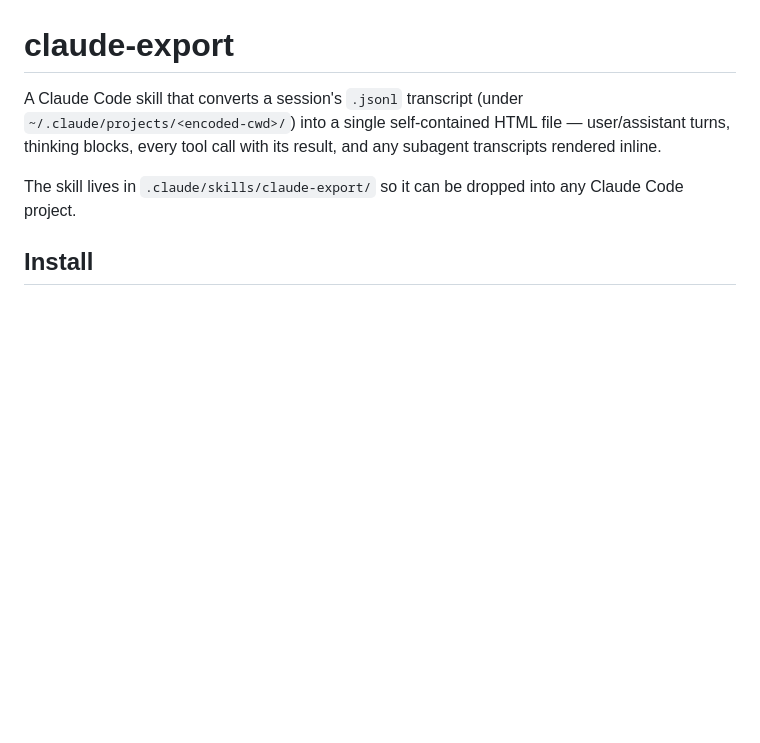
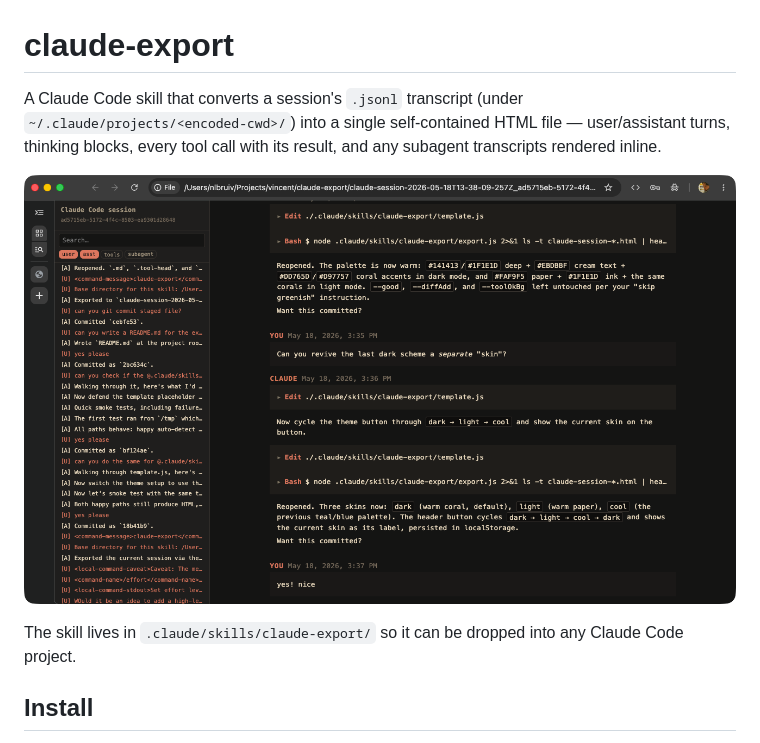
Before and after one commit to y-a-v-a/session-export, a Markdown page: README.md, the part around the change. Rendered like a GitHub page; pictures changed too: claude-export.png (added); blank space fills up the shorter version.

Commit message:
Show exported-session screenshot at the top of the README
Co-Authored-By: Claude Opus 4.7 <noreply@anthropic.com>

```diff
--- a/README.md
+++ b/README.md
@@ -4,6 +4,8 @@ A Claude Code skill that converts a session's `.jsonl` transcript (under
 `~/.claude/projects/<encoded-cwd>/`) into a single self-contained HTML
 file — user/assistant turns, thinking blocks, every tool call with its
 result, and any subagent transcripts rendered inline.
+
+![Exported session, dark skin](./claude-export.png)
 
 The skill lives in `.claude/skills/claude-export/` so it can be dropped
 into any Claude Code project.
```
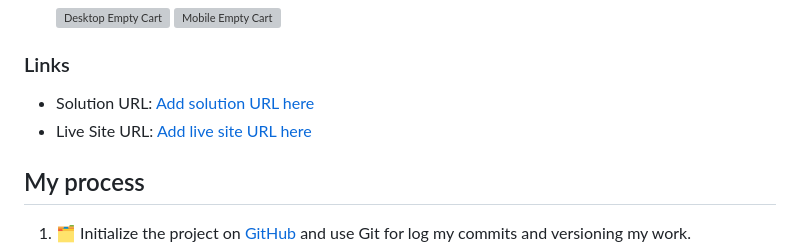
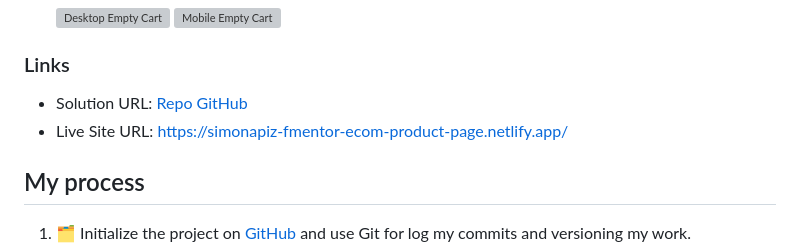
Before and after one commit to SimonaPiz/Frontend-Mentor-Projects, a Markdown page: ecommerce-product-page/README.md, the part around the change. Rendered like a GitHub page; grey boxes are pictures that could not be loaded.

Commit message:
3 - Update README.md - Add links
close #13

```diff
--- a/ecommerce-product-page/README.md
+++ b/ecommerce-product-page/README.md
@@ -49,8 +49,8 @@ Users should be able to:
 
 ### Links
 
-- Solution URL: [Add solution URL here](https://your-solution-url.com)
-- Live Site URL: [Add live site URL here](https://your-live-site-url.com)
+- Solution URL: [Repo GitHub](https://github.com/SimonaPiz/Frontend-Mentor-Projects/tree/main/ecommerce-product-page)
+- Live Site URL: [https://simonapiz-fmentor-ecom-product-page.netlify.app/](https://simonapiz-fmentor-ecom-product-page.netlify.app/)
 
 ## My process
 
```
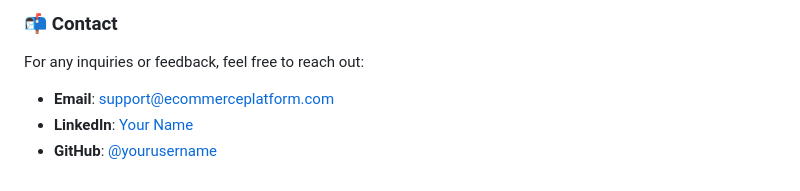
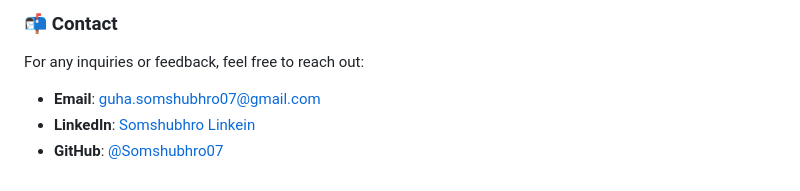
Before and after one commit to Somshubhro07/Ecom_project, a Markdown page: README.md, the part around the change. Rendered like a GitHub page.

```diff
--- a/README.md
+++ b/README.md
@@ -133,6 +133,6 @@ This project is licensed under the MIT License. See `LICENSE.md` for details.
 
 ### 📬 Contact
 For any inquiries or feedback, feel free to reach out:
-- **Email**: support@ecommerceplatform.com
-- **LinkedIn**: [Your Name](https://www.linkedin.com/in/yourname)
-- **GitHub**: [@yourusername](https://github.com/yourusername)
+- **Email**: guha.somshubhro07@gmail.com
+- **LinkedIn**: [Somshubhro Linkein]([https://www.linkedin.com/in/yourname](https://www.linkedin.com/in/somshubhro-guha-46b892272/))
+- **GitHub**: [@Somshubhro07](https://github.com/Somshubhro07/)
```
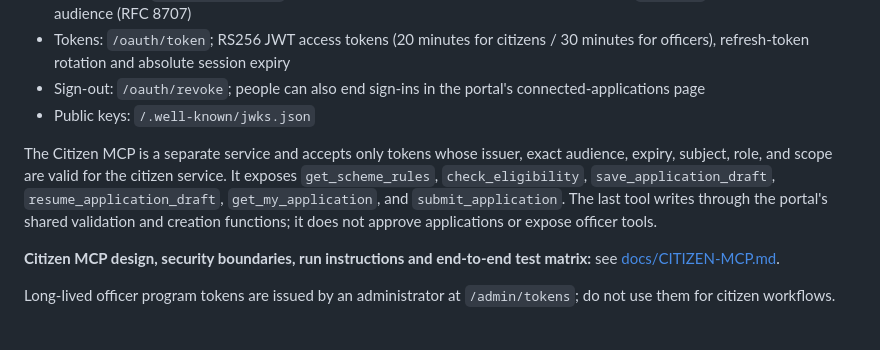
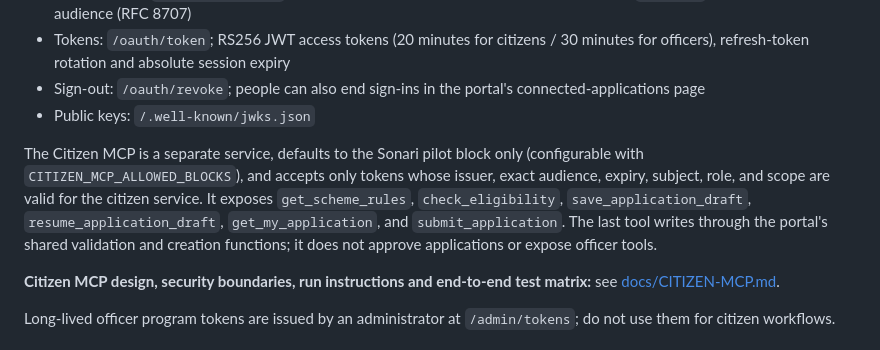
Before and after one commit to dikshant182004/Sewasetu-ai-, a Markdown page: README.md, the part around the change. Rendered like a GitHub page.

Commit message:
docs: explain Sonari-only citizen MCP pilot

```diff
--- a/README.md
+++ b/README.md
@@ -55,7 +55,7 @@ Sewa Setu is an OAuth authorization server. Third-party clients act for a citize
 - Sign-out: `/oauth/revoke`; people can also end sign-ins in the portal's connected-applications page
 - Public keys: `/.well-known/jwks.json`
 
-The Citizen MCP is a separate service and accepts only tokens whose issuer, exact audience, expiry, subject, role, and scope are valid for the citizen service. It exposes `get_scheme_rules`, `check_eligibility`, `save_application_draft`, `resume_application_draft`, `get_my_application`, and `submit_application`. The last tool writes through the portal's shared validation and creation functions; it does not approve applications or expose officer tools.
+The Citizen MCP is a separate service, defaults to the Sonari pilot block only (configurable with `CITIZEN_MCP_ALLOWED_BLOCKS`), and accepts only tokens whose issuer, exact audience, expiry, subject, role, and scope are valid for the citizen service. It exposes `get_scheme_rules`, `check_eligibility`, `save_application_draft`, `resume_application_draft`, `get_my_application`, and `submit_application`. The last tool writes through the portal's shared validation and creation functions; it does not approve applications or expose officer tools.
 
 **Citizen MCP design, security boundaries, run instructions and end-to-end test matrix:** see [docs/CITIZEN-MCP.md](docs/CITIZEN-MCP.md).
 
```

--- --- ---

* Exercise requirements: Return all of the material above unchanged, minus its pictures.

* Response to this task:
Before and after one commit to y-a-v-a/session-export, a Markdown page: README.md, the part around the change. Rendered like a GitHub page; pictures changed too: claude-export.png (added); blank space fills up the shorter version.

Commit message:
Show exported-session screenshot at the top of the README
Co-Authored-By: Claude Opus 4.7 <noreply@anthropic.com>

```diff
--- a/README.md
+++ b/README.md
@@ -4,6 +4,8 @@ A Claude Code skill that converts a session's `.jsonl` transcript (under
 `~/.claude/projects/<encoded-cwd>/`) into a single self-contained HTML
 file — user/assistant turns, thinking blocks, every tool call with its
 result, and any subagent transcripts rendered inline.
+
+![Exported session, dark skin](./claude-export.png)
 
 The skill lives in `.claude/skills/claude-export/` so it can be dropped
 into any Claude Code project.
```
Before and after one commit to SimonaPiz/Frontend-Mentor-Projects, a Markdown page: ecommerce-product-page/README.md, the part around the change. Rendered like a GitHub page; grey boxes are pictures that could not be loaded.

Commit message:
3 - Update README.md - Add links
close #13

```diff
--- a/ecommerce-product-page/README.md
+++ b/ecommerce-product-page/README.md
@@ -49,8 +49,8 @@ Users should be able to:
 
 ### Links
 
-- Solution URL: [Add solution URL here](https://your-solution-url.com)
-- Live Site URL: [Add live site URL here](https://your-live-site-url.com)
+- Solution URL: [Repo GitHub](https://github.com/SimonaPiz/Frontend-Mentor-Projects/tree/main/ecommerce-product-page)
+- Live Site URL: [https://simonapiz-fmentor-ecom-product-page.netlify.app/](https://simonapiz-fmentor-ecom-product-page.netlify.app/)
 
 ## My process
 
```
Before and after one commit to Somshubhro07/Ecom_project, a Markdown page: README.md, the part around the change. Rendered like a GitHub page.

```diff
--- a/README.md
+++ b/README.md
@@ -133,6 +133,6 @@ This project is licensed under the MIT License. See `LICENSE.md` for details.
 
 ### 📬 Contact
 For any inquiries or feedback, feel free to reach out:
-- **Email**: support@ecommerceplatform.com
-- **LinkedIn**: [Your Name](https://www.linkedin.com/in/yourname)
-- **GitHub**: [@yourusername](https://github.com/yourusername)
+- **Email**: guha.somshubhro07@gmail.com
+- **LinkedIn**: [Somshubhro Linkein]([https://www.linkedin.com/in/yourname](https://www.linkedin.com/in/somshubhro-guha-46b892272/))
+- **GitHub**: [@Somshubhro07](https://github.com/Somshubhro07/)
```
Before and after one commit to dikshant182004/Sewasetu-ai-, a Markdown page: README.md, the part around the change. Rendered like a GitHub page.

Commit message:
docs: explain Sonari-only citizen MCP pilot

```diff
--- a/README.md
+++ b/README.md
@@ -55,7 +55,7 @@ Sewa Setu is an OAuth authorization server. Third-party clients act for a citize
 - Sign-out: `/oauth/revoke`; people can also end sign-ins in the portal's connected-applications page
 - Public keys: `/.well-known/jwks.json`
 
-The Citizen MCP is a separate service and accepts only tokens whose issuer, exact audience, expiry, subject, role, and scope are valid for the citizen service. It exposes `get_scheme_rules`, `check_eligibility`, `save_application_draft`, `resume_application_draft`, `get_my_application`, and `submit_application`. The last tool writes through the portal's shared validation and creation functions; it does not approve applications or expose officer tools.
+The Citizen MCP is a separate service, defaults to the Sonari pilot block only (configurable with `CITIZEN_MCP_ALLOWED_BLOCKS`), and accepts only tokens whose issuer, exact audience, expiry, subject, role, and scope are valid for the citizen service. It exposes `get_scheme_rules`, `check_eligibility`, `save_application_draft`, `resume_application_draft`, `get_my_application`, and `submit_application`. The last tool writes through the portal's shared validation and creation functions; it does not approve applications or expose officer tools.
 
 **Citizen MCP design, security boundaries, run instructions and end-to-end test matrix:** see [docs/CITIZEN-MCP.md](docs/CITIZEN-MCP.md).
 
```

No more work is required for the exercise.